**What you have to do**
Tally the lines of the entries in which the string "activation" occurs, and say only how many.

**Material supplied**
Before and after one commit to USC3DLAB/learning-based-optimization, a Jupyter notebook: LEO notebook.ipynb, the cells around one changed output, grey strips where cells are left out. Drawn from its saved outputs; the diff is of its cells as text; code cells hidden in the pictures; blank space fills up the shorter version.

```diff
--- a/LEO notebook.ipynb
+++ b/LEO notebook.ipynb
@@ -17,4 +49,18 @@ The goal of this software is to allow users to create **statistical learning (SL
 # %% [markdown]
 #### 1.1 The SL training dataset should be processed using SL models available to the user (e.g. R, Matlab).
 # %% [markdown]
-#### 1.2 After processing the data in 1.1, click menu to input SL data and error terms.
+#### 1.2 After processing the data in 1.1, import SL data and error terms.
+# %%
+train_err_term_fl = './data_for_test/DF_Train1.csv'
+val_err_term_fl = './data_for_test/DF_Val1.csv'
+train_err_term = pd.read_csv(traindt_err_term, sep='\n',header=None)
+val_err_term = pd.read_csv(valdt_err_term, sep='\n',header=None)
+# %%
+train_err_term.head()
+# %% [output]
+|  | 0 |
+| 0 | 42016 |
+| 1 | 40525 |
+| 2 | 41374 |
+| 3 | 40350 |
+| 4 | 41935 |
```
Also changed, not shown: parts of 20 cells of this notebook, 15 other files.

---

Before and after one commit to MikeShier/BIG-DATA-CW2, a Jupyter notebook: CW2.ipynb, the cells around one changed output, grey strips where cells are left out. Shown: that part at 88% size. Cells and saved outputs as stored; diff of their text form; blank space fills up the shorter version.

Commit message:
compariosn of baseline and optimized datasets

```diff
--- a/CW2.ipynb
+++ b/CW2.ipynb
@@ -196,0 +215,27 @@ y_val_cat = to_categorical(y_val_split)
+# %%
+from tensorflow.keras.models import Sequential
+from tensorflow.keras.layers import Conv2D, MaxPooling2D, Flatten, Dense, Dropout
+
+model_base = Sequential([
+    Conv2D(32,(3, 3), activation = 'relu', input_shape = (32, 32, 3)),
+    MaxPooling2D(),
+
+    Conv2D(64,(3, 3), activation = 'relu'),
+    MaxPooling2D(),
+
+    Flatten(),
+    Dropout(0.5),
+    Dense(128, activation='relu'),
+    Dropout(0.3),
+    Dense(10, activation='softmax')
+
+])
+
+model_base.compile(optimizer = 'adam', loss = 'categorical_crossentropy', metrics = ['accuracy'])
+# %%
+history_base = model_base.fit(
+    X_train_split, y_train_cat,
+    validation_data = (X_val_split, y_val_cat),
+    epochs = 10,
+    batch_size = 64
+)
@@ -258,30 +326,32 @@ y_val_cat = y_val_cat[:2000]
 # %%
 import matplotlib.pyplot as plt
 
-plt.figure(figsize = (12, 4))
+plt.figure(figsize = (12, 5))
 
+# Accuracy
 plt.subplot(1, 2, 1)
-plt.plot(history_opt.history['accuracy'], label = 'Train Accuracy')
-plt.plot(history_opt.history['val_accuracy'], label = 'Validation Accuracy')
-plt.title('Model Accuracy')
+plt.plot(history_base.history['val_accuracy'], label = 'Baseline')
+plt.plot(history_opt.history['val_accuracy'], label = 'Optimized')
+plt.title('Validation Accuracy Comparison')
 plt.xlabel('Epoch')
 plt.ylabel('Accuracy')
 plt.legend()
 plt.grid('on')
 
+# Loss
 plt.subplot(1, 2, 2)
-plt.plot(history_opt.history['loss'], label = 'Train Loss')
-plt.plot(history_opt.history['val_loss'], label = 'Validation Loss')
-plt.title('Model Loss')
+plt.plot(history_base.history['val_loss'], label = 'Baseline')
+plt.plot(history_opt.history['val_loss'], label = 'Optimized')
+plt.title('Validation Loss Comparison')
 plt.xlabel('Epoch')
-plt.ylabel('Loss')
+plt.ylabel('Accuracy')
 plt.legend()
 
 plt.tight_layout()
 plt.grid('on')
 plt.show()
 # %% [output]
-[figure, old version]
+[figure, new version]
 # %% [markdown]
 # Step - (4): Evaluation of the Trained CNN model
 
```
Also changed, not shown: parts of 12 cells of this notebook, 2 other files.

**Exercise answer**
4